ACTIVITY >>
Say how many lines in the entries hold the word "span", and reply with that number only.
##### TASK INPUT
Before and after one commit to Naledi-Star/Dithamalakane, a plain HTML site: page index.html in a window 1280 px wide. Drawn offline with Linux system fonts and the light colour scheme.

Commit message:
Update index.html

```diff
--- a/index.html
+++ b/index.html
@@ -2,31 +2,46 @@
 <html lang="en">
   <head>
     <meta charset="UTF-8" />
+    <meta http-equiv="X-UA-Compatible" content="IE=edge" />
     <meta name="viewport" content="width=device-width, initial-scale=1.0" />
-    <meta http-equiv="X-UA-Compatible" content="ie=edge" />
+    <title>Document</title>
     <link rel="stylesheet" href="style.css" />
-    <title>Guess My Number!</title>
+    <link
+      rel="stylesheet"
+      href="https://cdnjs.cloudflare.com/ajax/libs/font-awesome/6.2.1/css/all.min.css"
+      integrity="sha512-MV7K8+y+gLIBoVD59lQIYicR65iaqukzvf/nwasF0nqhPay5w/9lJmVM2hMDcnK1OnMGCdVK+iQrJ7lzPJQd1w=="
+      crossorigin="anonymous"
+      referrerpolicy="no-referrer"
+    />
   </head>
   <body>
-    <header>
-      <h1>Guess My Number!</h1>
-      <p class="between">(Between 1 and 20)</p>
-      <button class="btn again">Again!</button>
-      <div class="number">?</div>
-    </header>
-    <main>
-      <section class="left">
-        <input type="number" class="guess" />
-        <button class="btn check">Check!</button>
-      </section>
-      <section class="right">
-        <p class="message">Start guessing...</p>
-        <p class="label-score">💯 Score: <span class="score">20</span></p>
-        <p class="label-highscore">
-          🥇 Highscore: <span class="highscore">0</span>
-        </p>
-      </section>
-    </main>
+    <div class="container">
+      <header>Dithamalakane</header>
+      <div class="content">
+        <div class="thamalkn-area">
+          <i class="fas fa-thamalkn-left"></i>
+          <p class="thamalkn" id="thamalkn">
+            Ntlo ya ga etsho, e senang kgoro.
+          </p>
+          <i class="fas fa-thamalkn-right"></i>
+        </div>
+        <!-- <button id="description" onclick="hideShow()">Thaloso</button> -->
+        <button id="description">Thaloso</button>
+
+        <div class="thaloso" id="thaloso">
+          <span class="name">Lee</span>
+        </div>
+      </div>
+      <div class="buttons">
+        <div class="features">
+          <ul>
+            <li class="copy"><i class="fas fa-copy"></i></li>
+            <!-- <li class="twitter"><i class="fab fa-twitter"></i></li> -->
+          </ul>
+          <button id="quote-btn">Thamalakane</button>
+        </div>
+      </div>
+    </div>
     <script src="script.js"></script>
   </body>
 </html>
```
##########
TASK RESPONSE >>
3